In a park in the city of Hamburg stands the largest Bismarck monument in the world. It is almost as tall as the statue of "Christ the Redeemer" in Rio de Janeiro (although admittedly, the Bismarck statue has a larger pedestal).
It was built in the years 1901 to 1906 to honor the former German chancellor who had died in 1898.
The monument has a total height of 34.3 meters (base and figure) and weighs 625 tons.
The actual figure of Bismarck is 14.8 meters high. The height of the head is 1.83 meters, the length of the sword is ten meters.
Centrally inside, just below the figure, there is a 15-meter-high circular space made of brick masonry, slightly tapered at the top. The inner diameter of this drum is 3.70 meters. The cavities in the monument base originally served to ventilate the structure.

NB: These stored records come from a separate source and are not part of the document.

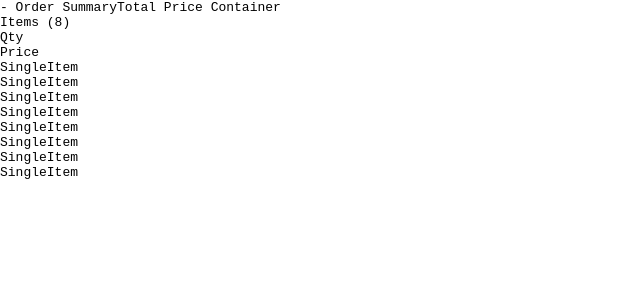
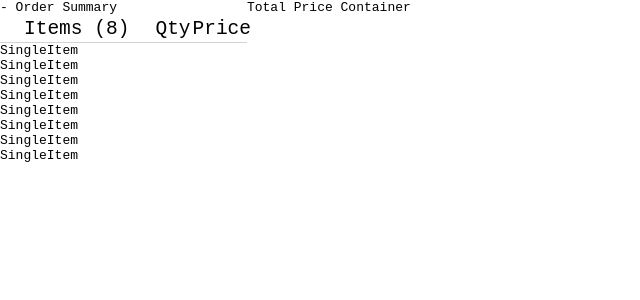
Before and after one commit to Rajdeep310/Hackerearth-Cart, a React (Create React App) app: page / in a window 1280 px wide. Shown: the top 300 px of the page, without its empty margins (0-640 px from the left). Built offline with nearby package versions, Linux system fonts and the light colour scheme.

Commit message:
CSS for Item.js

```diff
--- /dev/null
+++ b/src/Items.css
@@ -0,0 +1,27 @@
+.details{
+    display: flex;
+
+    border-bottom: 0.7px solid lightgray;
+    height: 3.5vh;
+    font-size: 1.5rem;
+
+    flex-direction: col;
+    align-items: center;
+}
+.flex-3{
+    flex: 3;
+    min-width: 50%;
+    display: flex;
+    justify-content: space-between;
+    padding: 1vh;
+    align-items: center;
+    margin: 2vh;
+}
+.flex-1{
+    flex: 1;
+    display: flex;
+    flex-direction: row;
+    align-items: center;
+    justify-content: space-between;
+    min-width:15%;
+}
--- a/src/Items.js
+++ b/src/Items.js
@@ -1,6 +1,9 @@
 import React, { useContext } from 'react'
 import { AppContext } from './Context';
 import SingleItem from './SingleItem';
+
+import './Items.css'
+import './App.css'
 
 function Items() {
     const {newCart } = useContext(AppContext);
```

During the war years 1939 to 1941, the hollow spaces of the monument were converted into air raid shelters for up to 950 people. They were intended primarily for passers-by, visitors to the port area, and direct residents. Intermediate ceilings and partition walls were installed using 2,000 tons of concrete. Eight honeycomb-like rooms were thus created inside around the 15-meter-high stone drum beneath the statue. Stairs lead to the lower levels of the shelters. After 1941, a golden swastika was placed in the cone top of the round room. Painted on the wall is a giant eagle carrying an oak wreath in its talons. Inside this wreath is probably a whitewashed swastika. In addition, there are other murals in the interior, including coats of arms and a swastika as a sun wheel (see also Black Sun) and - out of context - quotes from Bismarck in fracture.
The monument's substructure, damaged by bombing during World War II, was repaired by late summer 1950 at a cost of 50,000 marks. Until then, the former air-raid shelter inside the Bismarck monument was a welcome night shelter for homeless youths.
Due to the concrete load of the air-raid fixtures, the walls of the base were stressed, cracks appeared in the walls, there are stalactites inside, and the figure would allegedly lean, the local press said.
Since the beginning of 2020, the Bismarck Monument has been restored at a cost of 8.9 million euros.
Visited: December 12, 2019
Location: Hamburg, Germany